**Task prompt**
In the records, each line holding "shown" must be reported.

══════════════════════════════

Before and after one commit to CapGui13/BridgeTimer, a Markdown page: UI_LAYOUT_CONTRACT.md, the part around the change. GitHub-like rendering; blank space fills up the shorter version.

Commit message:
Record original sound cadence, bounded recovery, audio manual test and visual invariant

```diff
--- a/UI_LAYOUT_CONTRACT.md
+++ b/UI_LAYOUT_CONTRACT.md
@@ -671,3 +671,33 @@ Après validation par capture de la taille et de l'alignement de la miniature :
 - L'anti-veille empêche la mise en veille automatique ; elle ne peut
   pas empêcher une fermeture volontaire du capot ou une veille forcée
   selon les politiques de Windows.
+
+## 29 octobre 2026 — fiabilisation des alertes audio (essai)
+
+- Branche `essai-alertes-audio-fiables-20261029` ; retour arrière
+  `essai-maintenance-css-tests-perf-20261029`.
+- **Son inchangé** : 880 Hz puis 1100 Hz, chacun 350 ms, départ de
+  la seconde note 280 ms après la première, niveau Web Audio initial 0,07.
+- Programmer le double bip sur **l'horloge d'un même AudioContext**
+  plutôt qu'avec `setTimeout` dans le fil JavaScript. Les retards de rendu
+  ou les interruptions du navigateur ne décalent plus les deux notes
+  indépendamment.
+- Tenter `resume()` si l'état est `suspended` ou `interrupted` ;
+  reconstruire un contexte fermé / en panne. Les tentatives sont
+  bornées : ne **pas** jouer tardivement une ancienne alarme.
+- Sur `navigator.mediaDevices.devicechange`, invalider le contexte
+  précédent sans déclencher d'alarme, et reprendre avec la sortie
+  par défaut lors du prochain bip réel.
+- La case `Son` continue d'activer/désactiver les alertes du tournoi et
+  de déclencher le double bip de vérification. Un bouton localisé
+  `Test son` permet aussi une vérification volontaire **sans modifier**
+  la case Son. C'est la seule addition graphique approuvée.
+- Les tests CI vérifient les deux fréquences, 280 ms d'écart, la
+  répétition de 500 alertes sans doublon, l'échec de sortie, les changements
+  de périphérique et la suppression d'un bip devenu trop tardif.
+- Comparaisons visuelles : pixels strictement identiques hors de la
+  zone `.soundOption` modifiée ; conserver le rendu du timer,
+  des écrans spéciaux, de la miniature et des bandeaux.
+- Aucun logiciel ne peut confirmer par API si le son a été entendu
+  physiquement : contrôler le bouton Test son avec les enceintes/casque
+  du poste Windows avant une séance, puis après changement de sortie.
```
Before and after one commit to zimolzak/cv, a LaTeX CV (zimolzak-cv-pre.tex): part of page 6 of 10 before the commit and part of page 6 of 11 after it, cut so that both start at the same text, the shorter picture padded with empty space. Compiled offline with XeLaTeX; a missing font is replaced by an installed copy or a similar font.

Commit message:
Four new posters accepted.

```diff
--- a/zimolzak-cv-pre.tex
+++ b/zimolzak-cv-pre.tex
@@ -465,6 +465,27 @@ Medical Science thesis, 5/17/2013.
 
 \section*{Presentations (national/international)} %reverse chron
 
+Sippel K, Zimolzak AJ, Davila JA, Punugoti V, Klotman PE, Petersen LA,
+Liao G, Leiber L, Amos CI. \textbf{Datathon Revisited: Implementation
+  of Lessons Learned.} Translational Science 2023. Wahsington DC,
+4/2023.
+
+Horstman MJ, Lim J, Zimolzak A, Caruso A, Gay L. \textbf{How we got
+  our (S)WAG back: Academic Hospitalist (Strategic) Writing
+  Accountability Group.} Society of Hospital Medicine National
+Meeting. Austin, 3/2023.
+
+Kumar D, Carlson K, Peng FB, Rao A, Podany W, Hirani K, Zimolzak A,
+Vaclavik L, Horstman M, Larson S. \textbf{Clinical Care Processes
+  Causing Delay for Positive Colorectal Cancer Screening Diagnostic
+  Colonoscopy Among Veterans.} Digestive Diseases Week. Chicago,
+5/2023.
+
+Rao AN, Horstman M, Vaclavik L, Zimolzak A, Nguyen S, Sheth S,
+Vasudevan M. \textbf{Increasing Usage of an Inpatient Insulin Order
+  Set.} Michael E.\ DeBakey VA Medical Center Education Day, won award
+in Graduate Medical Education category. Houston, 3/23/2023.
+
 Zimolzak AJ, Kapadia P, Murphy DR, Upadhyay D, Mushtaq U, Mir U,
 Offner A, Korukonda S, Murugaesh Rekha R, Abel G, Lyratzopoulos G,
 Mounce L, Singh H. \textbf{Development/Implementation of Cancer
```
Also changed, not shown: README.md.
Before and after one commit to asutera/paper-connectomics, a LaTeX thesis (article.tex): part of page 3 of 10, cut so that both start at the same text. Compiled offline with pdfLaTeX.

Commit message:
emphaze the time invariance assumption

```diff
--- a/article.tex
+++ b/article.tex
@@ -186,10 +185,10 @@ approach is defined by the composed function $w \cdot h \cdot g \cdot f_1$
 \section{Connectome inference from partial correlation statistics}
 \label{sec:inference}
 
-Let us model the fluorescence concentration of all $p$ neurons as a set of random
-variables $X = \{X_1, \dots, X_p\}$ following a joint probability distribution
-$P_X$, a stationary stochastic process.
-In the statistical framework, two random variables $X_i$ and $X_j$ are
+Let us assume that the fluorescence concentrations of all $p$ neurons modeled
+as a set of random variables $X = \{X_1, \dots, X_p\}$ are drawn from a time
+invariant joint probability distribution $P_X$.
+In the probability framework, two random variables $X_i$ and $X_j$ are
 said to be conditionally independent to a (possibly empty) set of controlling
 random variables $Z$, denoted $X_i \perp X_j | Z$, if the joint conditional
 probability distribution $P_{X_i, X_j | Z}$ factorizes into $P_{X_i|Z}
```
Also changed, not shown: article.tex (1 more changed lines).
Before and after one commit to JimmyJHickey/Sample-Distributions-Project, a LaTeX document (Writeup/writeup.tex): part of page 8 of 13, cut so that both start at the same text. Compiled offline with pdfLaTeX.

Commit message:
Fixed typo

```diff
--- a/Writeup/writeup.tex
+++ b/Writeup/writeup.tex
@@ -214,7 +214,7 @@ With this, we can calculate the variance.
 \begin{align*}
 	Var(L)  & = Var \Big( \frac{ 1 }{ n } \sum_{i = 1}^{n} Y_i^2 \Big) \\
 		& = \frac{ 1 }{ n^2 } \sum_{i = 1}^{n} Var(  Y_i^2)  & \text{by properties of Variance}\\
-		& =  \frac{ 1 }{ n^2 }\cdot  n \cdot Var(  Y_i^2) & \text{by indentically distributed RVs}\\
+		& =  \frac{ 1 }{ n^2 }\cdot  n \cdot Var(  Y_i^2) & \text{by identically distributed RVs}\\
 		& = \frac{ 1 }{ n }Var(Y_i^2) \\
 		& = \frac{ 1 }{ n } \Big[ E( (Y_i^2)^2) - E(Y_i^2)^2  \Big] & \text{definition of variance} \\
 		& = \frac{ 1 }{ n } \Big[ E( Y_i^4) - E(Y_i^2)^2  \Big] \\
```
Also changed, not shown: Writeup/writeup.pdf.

══════════════════════════════

**The answer**
Also changed, not shown: README.md.
Also changed, not shown: article.tex (1 more changed lines).
Also changed, not shown: Writeup/writeup.pdf.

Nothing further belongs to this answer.